Task directions:
For each line in the data below that holds "background", return a copy.

[Stored data]

****

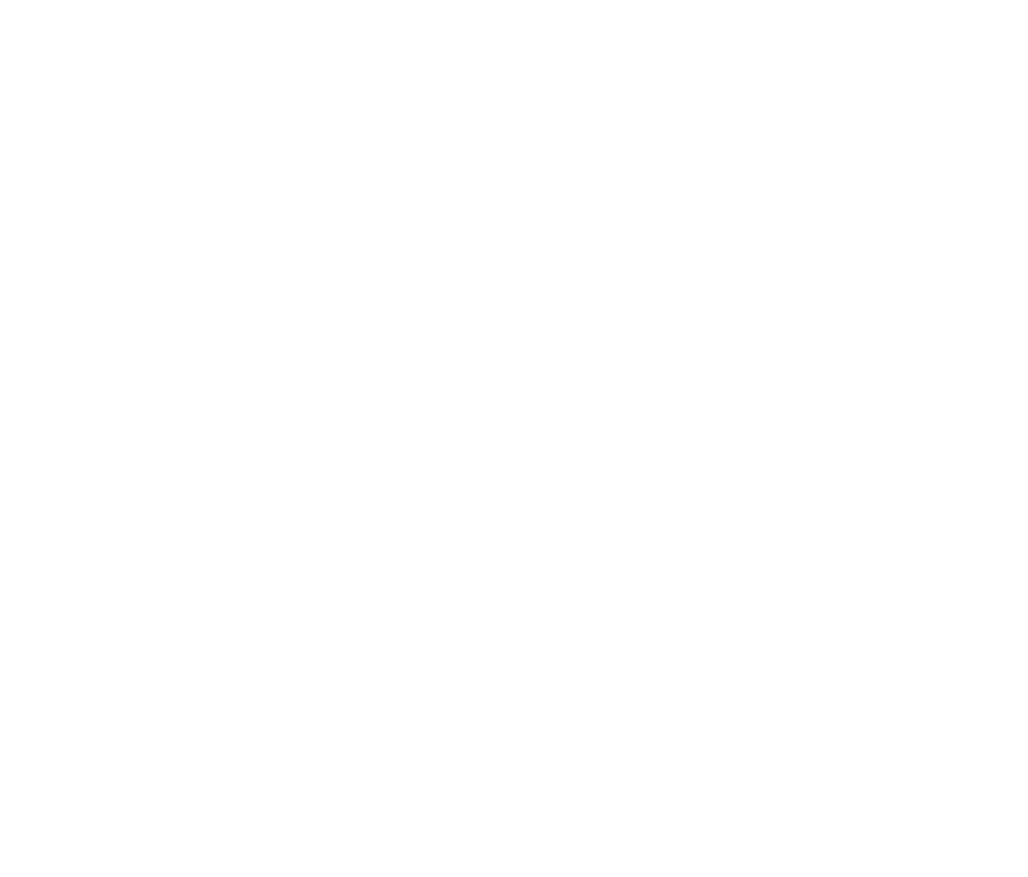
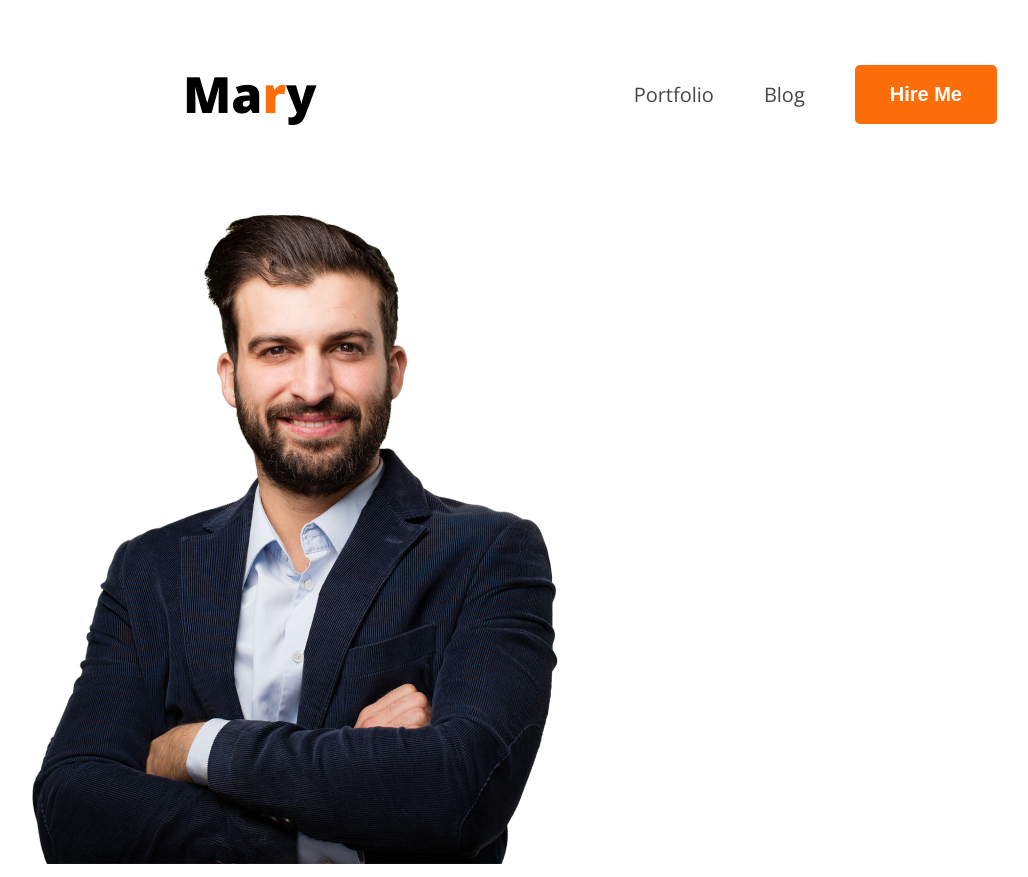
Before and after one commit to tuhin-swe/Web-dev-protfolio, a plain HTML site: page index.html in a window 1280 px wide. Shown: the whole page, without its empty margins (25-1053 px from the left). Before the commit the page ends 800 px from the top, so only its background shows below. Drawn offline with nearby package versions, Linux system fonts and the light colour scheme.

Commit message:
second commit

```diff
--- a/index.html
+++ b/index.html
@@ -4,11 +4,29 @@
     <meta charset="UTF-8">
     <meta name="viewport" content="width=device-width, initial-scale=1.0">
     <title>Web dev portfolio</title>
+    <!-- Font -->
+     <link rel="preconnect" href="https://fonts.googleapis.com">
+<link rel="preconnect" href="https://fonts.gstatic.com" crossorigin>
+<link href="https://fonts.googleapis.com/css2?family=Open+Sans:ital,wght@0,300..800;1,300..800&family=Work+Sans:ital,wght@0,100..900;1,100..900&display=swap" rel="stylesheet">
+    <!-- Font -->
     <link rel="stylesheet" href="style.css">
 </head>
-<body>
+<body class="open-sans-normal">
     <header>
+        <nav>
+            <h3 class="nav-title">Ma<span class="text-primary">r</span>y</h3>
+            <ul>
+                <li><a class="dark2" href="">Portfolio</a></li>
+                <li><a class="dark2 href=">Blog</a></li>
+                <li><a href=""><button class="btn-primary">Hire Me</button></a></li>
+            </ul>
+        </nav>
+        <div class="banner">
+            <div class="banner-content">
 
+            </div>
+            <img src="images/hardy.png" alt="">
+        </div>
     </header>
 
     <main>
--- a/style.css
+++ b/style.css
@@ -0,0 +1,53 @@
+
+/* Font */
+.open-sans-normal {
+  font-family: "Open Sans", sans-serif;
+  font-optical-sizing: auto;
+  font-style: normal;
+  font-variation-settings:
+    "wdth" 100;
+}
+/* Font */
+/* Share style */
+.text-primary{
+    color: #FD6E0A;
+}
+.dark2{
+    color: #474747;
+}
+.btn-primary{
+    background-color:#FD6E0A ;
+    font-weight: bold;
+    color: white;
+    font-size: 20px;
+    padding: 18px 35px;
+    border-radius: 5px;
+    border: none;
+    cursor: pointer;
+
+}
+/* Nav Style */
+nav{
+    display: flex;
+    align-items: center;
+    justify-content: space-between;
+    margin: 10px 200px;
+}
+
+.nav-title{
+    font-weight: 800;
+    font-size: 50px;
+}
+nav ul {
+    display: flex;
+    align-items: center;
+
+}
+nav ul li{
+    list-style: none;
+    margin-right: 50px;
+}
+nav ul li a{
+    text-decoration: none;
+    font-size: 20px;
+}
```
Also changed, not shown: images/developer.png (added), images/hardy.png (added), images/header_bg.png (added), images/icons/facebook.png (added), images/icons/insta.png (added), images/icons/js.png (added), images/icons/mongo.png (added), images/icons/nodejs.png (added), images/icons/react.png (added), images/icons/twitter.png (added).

****

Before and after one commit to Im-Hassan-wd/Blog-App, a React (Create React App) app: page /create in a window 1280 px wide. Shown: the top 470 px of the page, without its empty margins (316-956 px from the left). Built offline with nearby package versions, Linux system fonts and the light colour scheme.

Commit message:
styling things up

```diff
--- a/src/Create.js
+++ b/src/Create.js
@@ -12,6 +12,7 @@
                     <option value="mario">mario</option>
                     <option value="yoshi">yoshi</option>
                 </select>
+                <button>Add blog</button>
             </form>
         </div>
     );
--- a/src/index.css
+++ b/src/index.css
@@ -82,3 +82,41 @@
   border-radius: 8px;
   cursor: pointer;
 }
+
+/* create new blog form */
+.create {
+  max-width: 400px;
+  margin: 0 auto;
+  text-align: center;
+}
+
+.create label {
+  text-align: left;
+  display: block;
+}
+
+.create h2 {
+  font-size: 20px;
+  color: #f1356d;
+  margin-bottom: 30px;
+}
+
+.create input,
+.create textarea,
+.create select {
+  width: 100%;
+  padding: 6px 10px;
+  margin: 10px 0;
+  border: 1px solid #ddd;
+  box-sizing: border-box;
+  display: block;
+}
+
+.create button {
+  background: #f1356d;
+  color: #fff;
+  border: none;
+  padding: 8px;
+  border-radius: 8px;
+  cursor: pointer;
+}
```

****

Exercise solution:
Before and after one commit to tuhin-swe/Web-dev-protfolio, a plain HTML site: page index.html in a window 1280 px wide. Shown: the whole page, without its empty margins (25-1053 px from the left). Before the commit the page ends 800 px from the top, so only its background shows below. Drawn offline with nearby package versions, Linux system fonts and the light colour scheme.
+    background-color:#FD6E0A ;
+  background: #f1356d;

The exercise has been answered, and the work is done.